Transport Secretary Patrick McLoughlin has told MPs that the electrification of the Great Western main line will be prioritised over other projects in the midlands and north of England as part of a crackdown on delays and rising costs at Network Rail. The state-owned company which controls the railway tracks is due to electrify the line from London to Swansea.
The minister told Plaid Cymru MP Jonathan Edwards that the government remained committed to electrifying through to Swansea on schedule, though he couldn't confirm that meant by 2018. He did not mention the electrification of the Valley Lines, which will largely be funded through the Welsh Government.
There's disruption on First Great Western services between South Wales and London Paddington because of a signalling problem at Slough.
London Underground are accepting tickets for reasonable routes.
Tickets being accepted on via reasonable routes on other National Rail operator services.
Passengers are advised not to attempt to travel via this route. Disruption is likely to continue until around 10:00am.
All services between Neath and Port Talbot Parkway are suspended due to a line-side fire.
First Great Western, which runs services between South Wales and London, is promising improvements after it was given a 23-month extension to its franchise.
The UK Government says it'll carry on running the Great Western main line until September 2015 before bidding starts for a new long-term franchise.
Greater wifi coverage and additional sleep carriages are among the improvements announced.
There are delays of up to 40 minutes on First Great Western between Severn Tunnel Junction and Newport because of a signalling problem at Severn Tunnel Junction.
Repetitive on board announcements on trains in the Thames Valley will be scrapped after years of passenger's complaints.
First Great Western are retraining one thousand staff to keep their messages to the point after the company's research showed their excessive guard announcements were causing customers to switch off.
First Great Western have decided to reduced the number of announcements made on train journeys, following pressure from passengers. Research carried out by the train provider found, half of passengers don't listen to them.
A spokesperson for First Great Western says the company is 'extremely disappointed' that union workers are planning industrial action later this morning.
The planned industrial action follows a dispute over a colleague's dismissal from the company.
Swansea train managers are due to stage a 24-hour strike later this morning over what they claim is the unfair dismissal of a colleague.
Transport union RMT says the former First Great Western train manager was sacked following an incident that took place when he was off-duty, despite '30 years of unblemished service'.
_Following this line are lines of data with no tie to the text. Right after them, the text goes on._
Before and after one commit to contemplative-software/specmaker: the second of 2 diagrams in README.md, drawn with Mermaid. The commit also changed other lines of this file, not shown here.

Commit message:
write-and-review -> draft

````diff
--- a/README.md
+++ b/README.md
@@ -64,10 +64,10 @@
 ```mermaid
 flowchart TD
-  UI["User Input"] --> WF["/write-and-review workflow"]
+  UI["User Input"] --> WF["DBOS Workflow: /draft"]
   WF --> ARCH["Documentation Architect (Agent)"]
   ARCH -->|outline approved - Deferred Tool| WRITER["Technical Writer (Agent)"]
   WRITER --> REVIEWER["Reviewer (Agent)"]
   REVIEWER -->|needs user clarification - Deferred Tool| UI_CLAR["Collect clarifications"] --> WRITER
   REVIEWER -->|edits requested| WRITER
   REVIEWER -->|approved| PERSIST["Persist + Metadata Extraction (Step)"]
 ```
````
RMT says First Great Western's response was 'draconian' and 'over the top' - but the company says the former employee's behaviour was 'unacceptable'.
First Great Western says services will not be affected by the planned industrial action.